From George Jefferson
Richmond 5th May 1809
Your favor of the 1st leaves me no hope of recovering the trunk No 28.—it confirms me in the opinion that I sent four trunks, than which I never had been more confident of any thing in my life, until by referring to the bill of lading, I found that you had only three: but since the receipt of your letter, it occurs to us that Wm A. Burwell had an empty trunk here, which we find is gone.
It appears to me that I recollect the trunk which you describe, & a remark of the drayman of its being very heavy.—As to a mistake in delivering it to a wrong boat, it could not well have happened, as one dray carried all the articles, having a full load each time. I was very particular too, in directing Harry to go with every load.—he went off, and returned, each time with the dray.—It must have been stolen from him on his way up.—There is no hope of the trunk having been wrong delivered by the Captain, as Mr Gibson tells me that he was more than commonly particular in examining the packages, (I was absent) the Capt having made such an enormous charge of freight, as to induce him to measure each, and compare them particularly with the bill of lading. Had I sent the things by a white Man, I should have thought my self remiss in not taking a receipt—but with a negro, I should have1 considered my memorandum as good evidence, as a receipt written & read by myself, even had he not belonged to Mr Randolph.

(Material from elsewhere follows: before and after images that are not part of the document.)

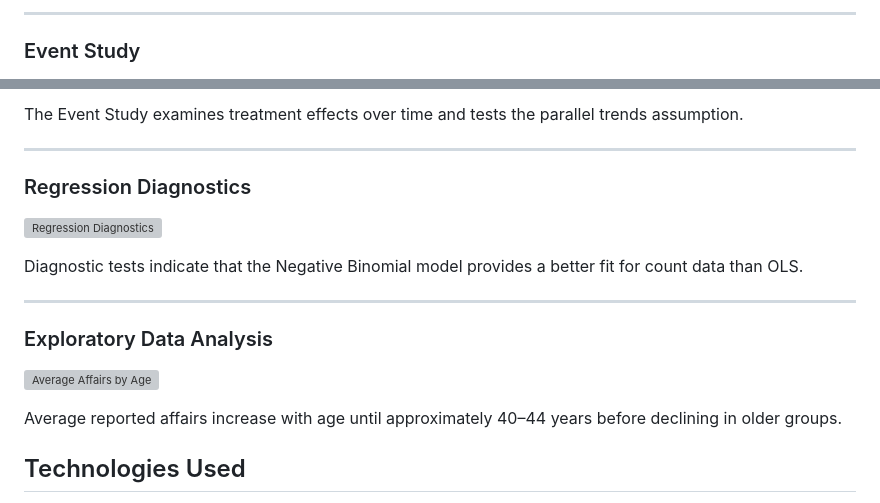
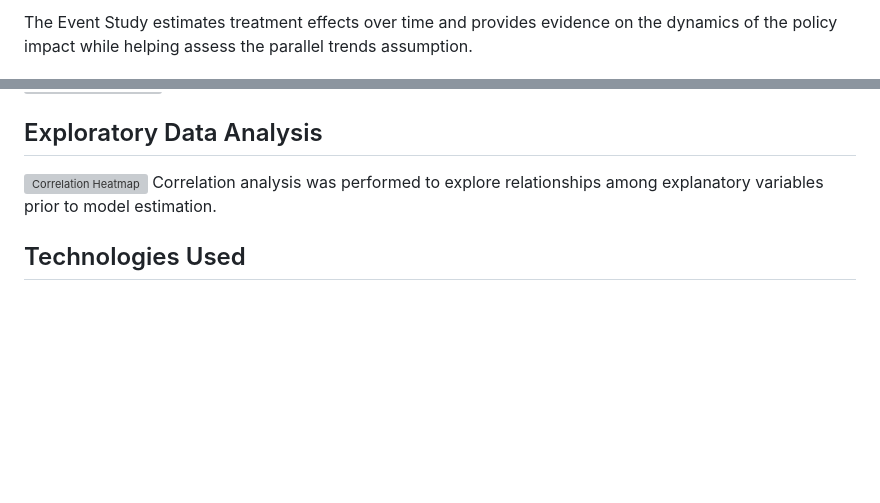
Before and after one commit to murziankovamaria-dotcom/Applied-Statistical-Inference, a Markdown page: README.md, 2 parts joined by grey strips. Drawn GitHub-style; blank space fills up the shorter version; grey boxes are pictures that could not be loaded.

```diff
--- a/README.md
+++ b/README.md
@@ -61,5 +63,4 @@ The Difference-in-Differences analysis estimates the causal effect of the policy
 
----
+The Event Study estimates treatment effects over time and provides evidence on the dynamics of the policy impact while helping assess the parallel trends assumption.
 
-### Event Study
 
@@ -67,21 +70,8 @@ The Difference-in-Differences analysis estimates the causal effect of the policy
 
-The Event Study examines treatment effects over time and tests the parallel trends assumption.
 
----
-
-### Regression Diagnostics
-
-![Regression Diagnostics](figures/regression_diagnostics.png)
-
-Diagnostic tests indicate that the Negative Binomial model provides a better fit for count data than OLS.
-
----
-
-### Exploratory Data Analysis
-
-![Average Affairs by Age](figures/age_group_affairs.png)
-
-Average reported affairs increase with age until approximately 40–44 years before declining in older groups.
+## Exploratory Data Analysis
+![Correlation Heatmap](figures/correlation-heatmap.pdf)
+Correlation analysis was performed to explore relationships among explanatory variables prior to model estimation.
 
 ## Technologies Used
 * R
```
Also changed, not shown: other parts of README.md (+8 -4 lines).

Shall I advertize the trunk?
RC (MHi); addressed: “Thomas Jefferson esqr”; endorsed by TJ as received 11 May 1809 and so recorded in SJL.
1. Preceding two words interlined.
- Burwell, William Armistead; trunk of search
- Gibson & Jefferson (Richmond firm); transports goods search
- Harry (boatman); and lost trunk search
- Jefferson, George (TJ’s cousin); letters from search
- Mager, John (captain of Dolphin of York) search
- Ned (J. B. Couch’s slave); and lost trunk search
- trunk, lost in return from Washington; presumed lost search